In the same room, Eva Papamargariti’s digital video Always a Body, Always a Thing (2017) pursues an exploration of future ecologies by observing the course of transformation and mutation of a group of interspecies, frog-or-tadpoles- like living beings. Speaking in the first person, a distorted voice recounts the successive passage from liquid to solid states, the alternative process of melting and reshaping while ingesting toxic substances such as oil and plastic remnants. Signalling the way in which plastic, which comes from nature, returns to it as a non-biodegradable waste, Papamargariti contemplates the emergence of future organisms resulting from the intertwinement of organic matter, industrial remnants and synthetic fluids.

In Mathieu Merlet-Briand’s practice, it is the relationship between physical and digital ecosystems which is being scrutinized. Commissioned by NICOLETTI to produce a new series of work, the French artist realised three new pieces which further his ongoing exploration of digital (im)materiality. Starting with the analysis of thousands of images collected from research on Google – where he searched for words such as ‘flower’ or ‘tree leaves’ – Merlet-Briand conceives complex algorithmic protocols through which he recycles and re-materialises these flows of data into sculptural fragments and pigment prints. Pointing to the industrial production and pollution engendered by the development of purportedly immaterial technologies, Merlet-Briand’s work speculates on what might become the ruins of our technology-driven societies in an indeterminate future.

1. François Jullien, De-coïncidence : d’où viennent l’art et l’existence, Paris, Grasset, 2017, p. 139. My translation.

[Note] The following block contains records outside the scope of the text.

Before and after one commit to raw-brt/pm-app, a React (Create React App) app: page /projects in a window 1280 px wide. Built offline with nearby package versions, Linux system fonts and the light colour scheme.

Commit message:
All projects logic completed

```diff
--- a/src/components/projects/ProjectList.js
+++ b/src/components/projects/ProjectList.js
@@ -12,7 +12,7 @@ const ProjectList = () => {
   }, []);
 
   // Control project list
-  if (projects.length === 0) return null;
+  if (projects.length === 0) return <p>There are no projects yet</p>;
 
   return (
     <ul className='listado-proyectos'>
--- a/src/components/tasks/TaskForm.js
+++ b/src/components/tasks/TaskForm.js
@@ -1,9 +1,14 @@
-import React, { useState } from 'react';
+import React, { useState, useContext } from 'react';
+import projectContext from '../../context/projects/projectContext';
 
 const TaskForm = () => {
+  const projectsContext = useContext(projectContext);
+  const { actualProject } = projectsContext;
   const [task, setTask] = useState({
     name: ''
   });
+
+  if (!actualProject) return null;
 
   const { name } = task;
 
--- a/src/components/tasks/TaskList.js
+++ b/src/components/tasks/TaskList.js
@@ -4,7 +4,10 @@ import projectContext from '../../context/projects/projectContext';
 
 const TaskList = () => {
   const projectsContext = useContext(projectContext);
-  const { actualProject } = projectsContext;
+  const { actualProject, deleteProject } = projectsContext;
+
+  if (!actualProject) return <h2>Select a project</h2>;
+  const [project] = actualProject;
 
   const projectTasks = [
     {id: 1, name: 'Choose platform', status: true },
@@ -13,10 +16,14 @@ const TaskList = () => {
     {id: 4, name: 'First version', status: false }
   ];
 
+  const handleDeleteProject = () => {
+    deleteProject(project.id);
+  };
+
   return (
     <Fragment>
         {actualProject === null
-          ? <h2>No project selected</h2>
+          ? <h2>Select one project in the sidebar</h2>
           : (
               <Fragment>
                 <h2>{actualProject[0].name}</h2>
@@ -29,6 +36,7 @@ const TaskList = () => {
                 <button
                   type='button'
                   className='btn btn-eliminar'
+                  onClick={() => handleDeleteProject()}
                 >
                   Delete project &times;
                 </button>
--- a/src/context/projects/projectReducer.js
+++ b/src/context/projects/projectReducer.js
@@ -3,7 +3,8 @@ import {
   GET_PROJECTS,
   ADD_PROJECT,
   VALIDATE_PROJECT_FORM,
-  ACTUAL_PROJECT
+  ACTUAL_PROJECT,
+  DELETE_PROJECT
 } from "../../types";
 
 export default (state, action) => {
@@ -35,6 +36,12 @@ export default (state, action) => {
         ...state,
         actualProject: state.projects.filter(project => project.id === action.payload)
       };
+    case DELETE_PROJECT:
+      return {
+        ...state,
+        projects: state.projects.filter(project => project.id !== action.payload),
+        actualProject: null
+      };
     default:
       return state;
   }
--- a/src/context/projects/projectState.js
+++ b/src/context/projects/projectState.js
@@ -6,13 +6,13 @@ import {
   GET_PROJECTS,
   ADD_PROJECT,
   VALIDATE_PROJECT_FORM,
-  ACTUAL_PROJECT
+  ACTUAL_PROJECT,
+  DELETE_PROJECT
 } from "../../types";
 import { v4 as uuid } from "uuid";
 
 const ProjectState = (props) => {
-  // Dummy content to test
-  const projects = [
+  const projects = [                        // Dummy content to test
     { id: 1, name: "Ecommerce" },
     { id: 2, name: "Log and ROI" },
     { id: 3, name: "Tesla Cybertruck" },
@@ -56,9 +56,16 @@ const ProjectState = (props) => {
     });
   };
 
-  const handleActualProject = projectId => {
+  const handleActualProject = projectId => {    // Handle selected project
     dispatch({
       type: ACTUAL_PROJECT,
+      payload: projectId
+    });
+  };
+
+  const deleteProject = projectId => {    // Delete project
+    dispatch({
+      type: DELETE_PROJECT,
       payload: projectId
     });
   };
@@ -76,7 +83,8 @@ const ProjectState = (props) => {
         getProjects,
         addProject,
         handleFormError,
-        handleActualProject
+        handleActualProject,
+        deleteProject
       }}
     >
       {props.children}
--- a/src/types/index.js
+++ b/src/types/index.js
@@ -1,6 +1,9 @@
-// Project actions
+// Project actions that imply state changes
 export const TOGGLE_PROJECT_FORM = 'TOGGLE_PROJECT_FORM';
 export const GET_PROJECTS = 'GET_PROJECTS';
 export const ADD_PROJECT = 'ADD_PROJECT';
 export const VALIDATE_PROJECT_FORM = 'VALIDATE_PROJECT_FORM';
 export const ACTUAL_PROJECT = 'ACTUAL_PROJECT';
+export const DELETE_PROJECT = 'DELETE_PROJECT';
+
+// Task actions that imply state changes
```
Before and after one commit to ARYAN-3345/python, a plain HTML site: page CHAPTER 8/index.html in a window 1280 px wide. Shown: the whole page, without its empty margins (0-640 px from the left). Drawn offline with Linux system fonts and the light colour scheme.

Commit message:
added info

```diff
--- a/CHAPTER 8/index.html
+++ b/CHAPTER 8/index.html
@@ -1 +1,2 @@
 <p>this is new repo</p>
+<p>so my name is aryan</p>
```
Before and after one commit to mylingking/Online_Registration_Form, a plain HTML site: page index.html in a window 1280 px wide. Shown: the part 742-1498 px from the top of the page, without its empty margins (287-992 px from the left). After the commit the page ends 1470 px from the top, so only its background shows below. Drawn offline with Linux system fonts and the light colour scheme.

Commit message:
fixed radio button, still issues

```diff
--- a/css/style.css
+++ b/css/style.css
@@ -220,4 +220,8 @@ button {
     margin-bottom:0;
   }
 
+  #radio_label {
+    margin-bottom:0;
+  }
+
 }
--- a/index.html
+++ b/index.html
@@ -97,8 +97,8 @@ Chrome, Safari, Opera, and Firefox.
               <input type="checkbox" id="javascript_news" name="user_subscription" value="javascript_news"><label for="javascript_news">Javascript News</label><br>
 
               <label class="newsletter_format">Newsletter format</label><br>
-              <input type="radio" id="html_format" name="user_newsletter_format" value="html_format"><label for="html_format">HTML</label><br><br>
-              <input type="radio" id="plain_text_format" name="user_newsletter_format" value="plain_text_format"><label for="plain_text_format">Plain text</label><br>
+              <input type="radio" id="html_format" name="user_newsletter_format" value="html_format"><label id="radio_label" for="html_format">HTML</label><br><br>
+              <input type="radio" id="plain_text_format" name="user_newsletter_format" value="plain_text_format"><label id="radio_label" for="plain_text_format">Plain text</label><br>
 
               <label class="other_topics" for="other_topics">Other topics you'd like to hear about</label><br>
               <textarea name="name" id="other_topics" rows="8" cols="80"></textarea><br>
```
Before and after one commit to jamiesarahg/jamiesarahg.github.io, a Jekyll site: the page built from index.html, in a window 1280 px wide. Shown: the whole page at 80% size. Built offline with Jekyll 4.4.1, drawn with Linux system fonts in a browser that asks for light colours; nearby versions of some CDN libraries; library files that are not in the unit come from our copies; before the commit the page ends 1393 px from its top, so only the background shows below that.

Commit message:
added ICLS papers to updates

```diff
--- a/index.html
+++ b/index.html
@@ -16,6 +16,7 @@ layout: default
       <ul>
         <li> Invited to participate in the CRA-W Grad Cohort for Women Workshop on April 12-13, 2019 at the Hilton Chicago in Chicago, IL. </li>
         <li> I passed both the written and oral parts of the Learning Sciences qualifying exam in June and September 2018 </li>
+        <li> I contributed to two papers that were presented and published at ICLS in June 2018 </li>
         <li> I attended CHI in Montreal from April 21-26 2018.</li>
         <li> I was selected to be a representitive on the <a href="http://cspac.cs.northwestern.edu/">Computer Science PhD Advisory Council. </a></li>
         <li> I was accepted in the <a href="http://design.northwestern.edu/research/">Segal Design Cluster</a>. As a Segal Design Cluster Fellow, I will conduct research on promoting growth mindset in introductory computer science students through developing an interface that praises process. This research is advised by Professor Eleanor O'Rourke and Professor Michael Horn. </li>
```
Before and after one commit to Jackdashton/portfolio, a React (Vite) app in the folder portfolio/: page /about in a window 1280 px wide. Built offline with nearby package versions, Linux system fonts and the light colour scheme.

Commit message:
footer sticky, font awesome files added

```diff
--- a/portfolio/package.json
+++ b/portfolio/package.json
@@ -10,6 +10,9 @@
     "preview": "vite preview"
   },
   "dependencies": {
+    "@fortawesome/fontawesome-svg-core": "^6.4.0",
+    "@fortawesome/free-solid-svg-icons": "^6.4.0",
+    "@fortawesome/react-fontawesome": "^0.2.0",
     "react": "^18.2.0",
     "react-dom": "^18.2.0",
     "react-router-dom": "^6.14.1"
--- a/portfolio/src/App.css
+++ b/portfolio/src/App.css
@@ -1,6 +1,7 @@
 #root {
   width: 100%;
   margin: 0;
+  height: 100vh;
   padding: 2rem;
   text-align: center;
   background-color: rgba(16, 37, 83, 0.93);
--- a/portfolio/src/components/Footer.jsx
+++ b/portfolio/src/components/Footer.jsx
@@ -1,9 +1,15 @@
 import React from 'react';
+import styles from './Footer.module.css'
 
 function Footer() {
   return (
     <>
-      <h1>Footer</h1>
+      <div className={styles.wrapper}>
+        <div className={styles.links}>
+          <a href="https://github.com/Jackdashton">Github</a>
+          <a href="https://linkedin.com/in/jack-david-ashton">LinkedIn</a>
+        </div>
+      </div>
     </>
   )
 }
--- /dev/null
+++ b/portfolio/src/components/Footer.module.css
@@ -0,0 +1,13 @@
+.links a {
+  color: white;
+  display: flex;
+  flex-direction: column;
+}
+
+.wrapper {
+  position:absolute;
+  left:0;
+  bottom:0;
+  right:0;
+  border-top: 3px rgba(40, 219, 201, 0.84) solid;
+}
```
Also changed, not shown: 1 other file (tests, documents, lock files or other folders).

2. Timothy Morton, Ecology without Nature : Rethinking Environmental Aesthetics, Cambridge, Massachusetts, London, England, Harvard University Press, 2007, p. 14
3. Morton,EcologywithoutNature,p.21